*** Opening of RECORDED INFORMATION ***
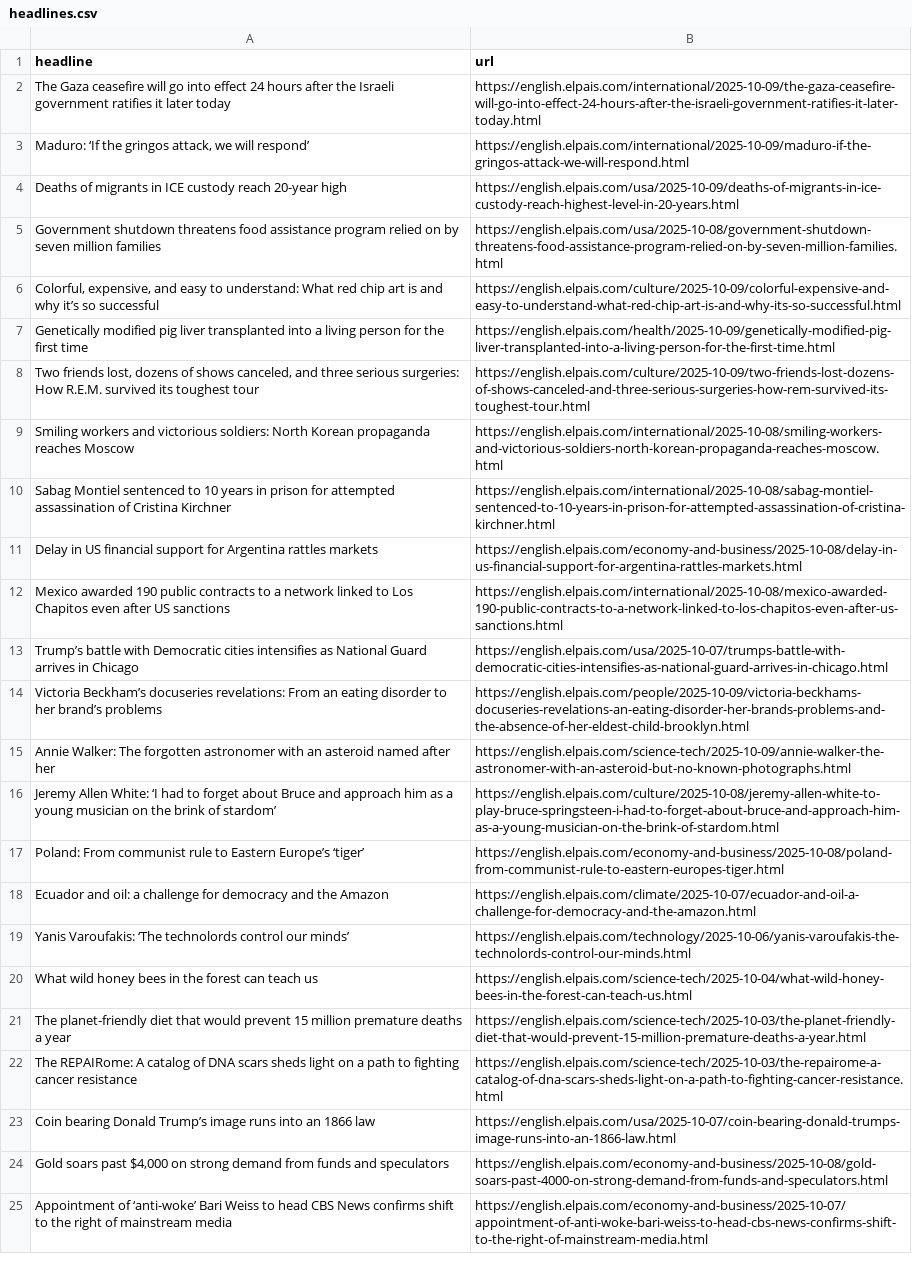
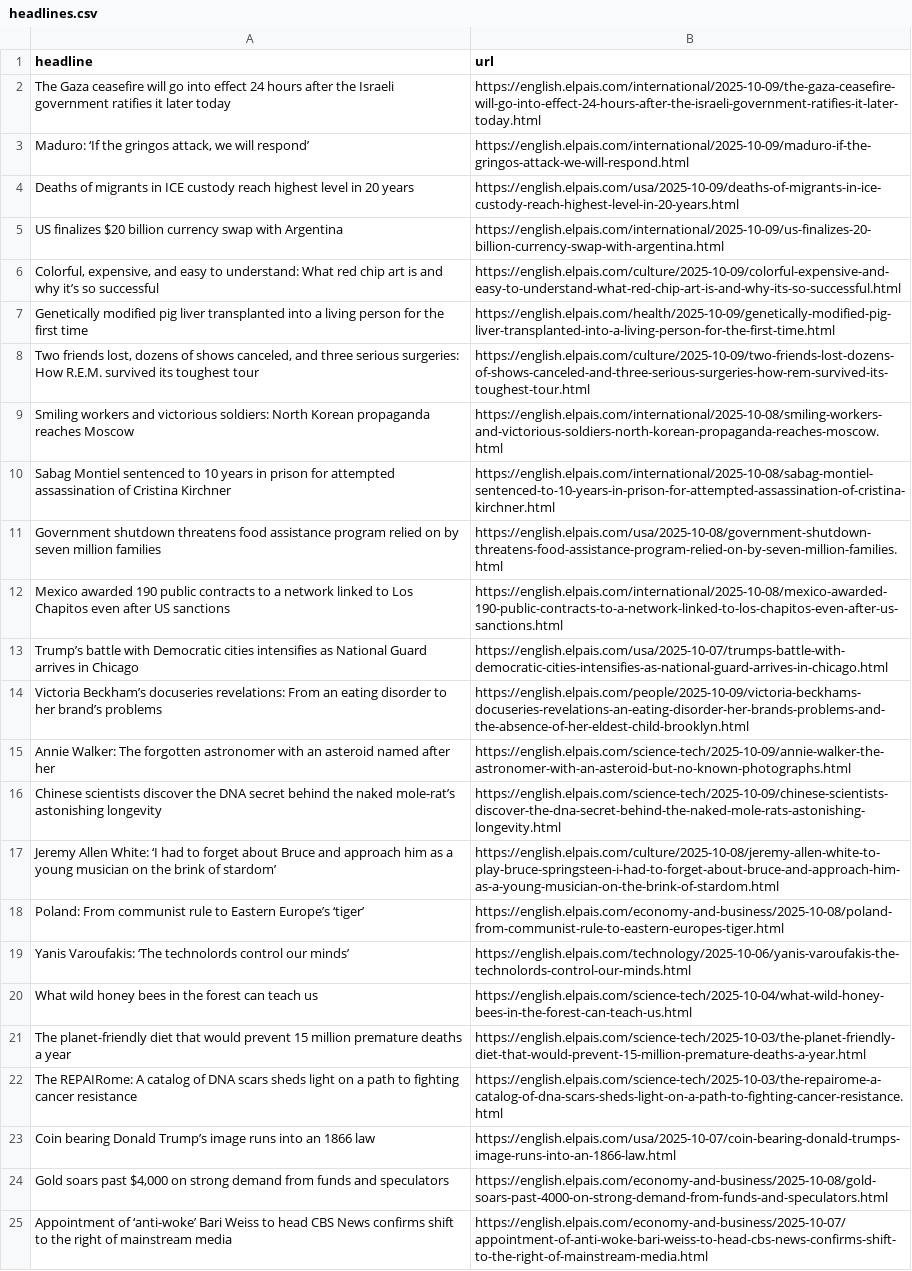
Before and after one commit to rtalabong/el-pais-scraper, a CSV file: headlines.csv, drawn as a sheet; only a part is shown.

```diff
--- a/headlines.csv
+++ b/headlines.csv
@@ -3,4 +3,4 @@ The Gaza ceasefire will go into effect 24 hours after the Israeli government rat
 "Maduro: ‘If the gringos attack, we will respond’",https://english.elpais.com/international/2025-10-09/maduro-if-the-gringos-attack-we-will-respond.html
-Deaths of migrants in ICE custody reach 20-year high,https://english.elpais.com/usa/2025-10-09/deaths-of-migrants-in-ice-custody-reach-highest-level-in-20-years.html
-Government shutdown threatens food assistance program relied on by seven million families ,https://english.elpais.com/usa/2025-10-08/government-shutdown-threatens-food-assistance-program-relied-on-by-seven-million-families.html
+Deaths of migrants in ICE custody reach highest level in 20 years,https://english.elpais.com/usa/2025-10-09/deaths-of-migrants-in-ice-custody-reach-highest-level-in-20-years.html
+US finalizes $20 billion currency swap with Argentina,https://english.elpais.com/international/2025-10-09/us-finalizes-20-billion-currency-swap-with-argentina.html
 "Colorful, expensive, and easy to understand: What red chip art is and why it’s so successful",https://english.elpais.com/culture/2025-10-09/colorful-expensive-and-easy-to-understand-what-red-chip-art-is-and-why-its-so-successful.html
@@ -10,3 +10,3 @@ Smiling workers and victorious soldiers: North Korean propaganda reaches Moscow,
 Sabag Montiel sentenced to 10 years in prison for attempted assassination of Cristina Kirchner,https://english.elpais.com/international/2025-10-08/sabag-montiel-sentenced-to-10-years-in-prison-for-attempted-assassination-of-cristina-kirchner.html
-Delay in US financial support for Argentina rattles markets,https://english.elpais.com/economy-and-business/2025-10-08/delay-in-us-financial-support-for-argentina-rattles-markets.html
+Government shutdown threatens food assistance program relied on by seven million families ,https://english.elpais.com/usa/2025-10-08/government-shutdown-threatens-food-assistance-program-relied-on-by-seven-million-families.html
 Mexico awarded 190 public contracts to a network linked to Los Chapitos even after US sanctions,https://english.elpais.com/international/2025-10-08/mexico-awarded-190-public-contracts-to-a-network-linked-to-los-chapitos-even-after-us-sanctions.html
@@ -15,5 +15,5 @@ Victoria Beckham’s docuseries revelations: From an eating disorder to her bran
 Annie Walker: The forgotten astronomer with an asteroid named after her,https://english.elpais.com/science-tech/2025-10-09/annie-walker-the-astronomer-with-an-asteroid-but-no-known-photographs.html
+Chinese scientists discover the DNA secret behind the naked mole-rat’s astonishing longevity,https://english.elpais.com/science-tech/2025-10-09/chinese-scientists-discover-the-dna-secret-behind-the-naked-mole-rats-astonishing-longevity.html
 Jeremy Allen White: ‘I had to forget about Bruce and approach him as a young musician on the brink of stardom’,https://english.elpais.com/culture/2025-10-08/jeremy-allen-white-to-play-bruce-springsteen-i-had-to-forget-about-bruce-and-approach-him-as-a-young-musician-on-the-brink-of-stardom.html
 Poland: From communist rule to Eastern Europe’s ‘tiger’,https://english.elpais.com/economy-and-business/2025-10-08/poland-from-communist-rule-to-eastern-europes-tiger.html
-Ecuador and oil: a challenge for democracy and the Amazon,https://english.elpais.com/climate/2025-10-07/ecuador-and-oil-a-challenge-for-democracy-and-the-amazon.html
 Yanis Varoufakis: ‘The technolords control our minds’,https://english.elpais.com/technology/2025-10-06/yanis-varoufakis-the-technolords-control-our-minds.html
```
*** Close of RECORDED INFORMATION ***
• EXERCISE OBJECTIVE: What belongs in the answer is each line of the listing that contains the word "threatens".

• EXERCISE OUTPUT:
-Government shutdown threatens food assistance program relied on by seven million families ,https://english.elpais.com/usa/2025-10-08/government-shutdown-threatens-food-assistance-program-relied-on-by-seven-million-families.html
+Government shutdown threatens food assistance program relied on by seven million families ,https://english.elpais.com/usa/2025-10-08/government-shutdown-threatens-food-assistance-program-relied-on-by-seven-million-families.html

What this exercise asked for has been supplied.